January 25, 2020
In Horizon, Barry Lopez writes:
A species is not so much a permanent thing as a point on the developmental line of that thing through time.
That is: the thing-ness isn’t in the point; it’s in the line.
People, too, are fundamentally four-dimensional, inhabiting both space and time. The path something takes through space and time is called a “world line”: mine starts in Oregon, in 1988, and winds its way through to the here and now. Like species, people are best described not by points, but by lines.
On some level, this is obvious: we’re all aware of a sense of temporal trajectory. But we also tend to feel that we exist now: that our being is located in the present, with only memory and expectation in the past and future. What’s interesting is to think of the four-dimensional self—the world line—as the location of thing-ness, more real than the three-dimensional present.
For an object of n dimensions, you can build a corresponding object of fewer dimensions by projecting the object into a space of lesser dimensionality. (A three-dimensional cube, projected onto a two-dimensional plane, casts a two-dimensional square as its shadow.) You might think of your present self as the three-dimensional projection of your four-dimensional world line. It’s not who you are: it’s just what you experience (projected onto the three-dimensional now). Who you are is in the world line.
What I like about this is that it robs time of some of its sting.

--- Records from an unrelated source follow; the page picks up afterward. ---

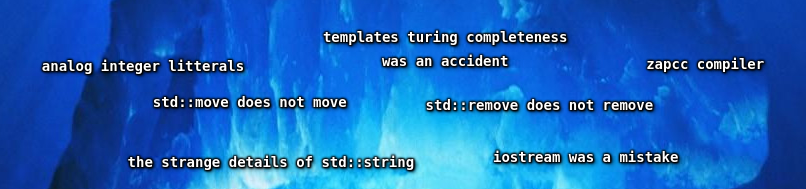
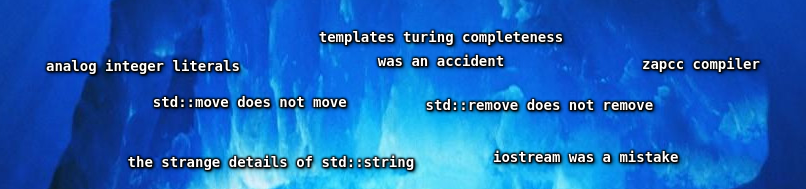
Before and after one commit to fouronnes/cppiceberg, a plain HTML site: page index.html in a window 1280 px wide. Shown: the part 406-595 px from the top of the page, 237-1043 px from the left. Drawn offline with Linux system fonts and the light colour scheme.

Commit message:
Update index.html

```diff
--- a/index.html
+++ b/index.html
@@ -135,7 +135,7 @@
             <ul>
                 <li><a href="https://www.youtube.com/watch?v=OP9IDIeicZE">vector&ltbool&gt is broken</a></li>
                 <li><a href="https://twitter.com/pati_gallardo/status/1491906988762087428">unary minus with unsigned operand</a></li>
-                <li><a href="http://www.eelis.net/C++/analogliterals.xhtml">analog integer litterals</a></li>
+                <li><a href="http://www.eelis.net/C++/analogliterals.xhtml">analog integer literals</a></li>
                 <li><a href="https://rtraba.files.wordpress.com/2015/05/cppturing.pdf">templates turing completeness<br>was an accident</a></li>
                 <li><a href="https://github.com/yrnkrn/zapcc">zapcc compiler</a></li>
                 <li><a href="https://en.cppreference.com/w/cpp/utility/move">std::move does not move</a></li>
```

The reality of a world line entails the reality of more than just now: in a four-dimensional object, no time slice is more or less real, regardless of where (when) “now” is. The reality of a world line means that the past is not gone: it just looks that way from here. The past is a peer of the present and of the future; far from being vanished, it is meaningful.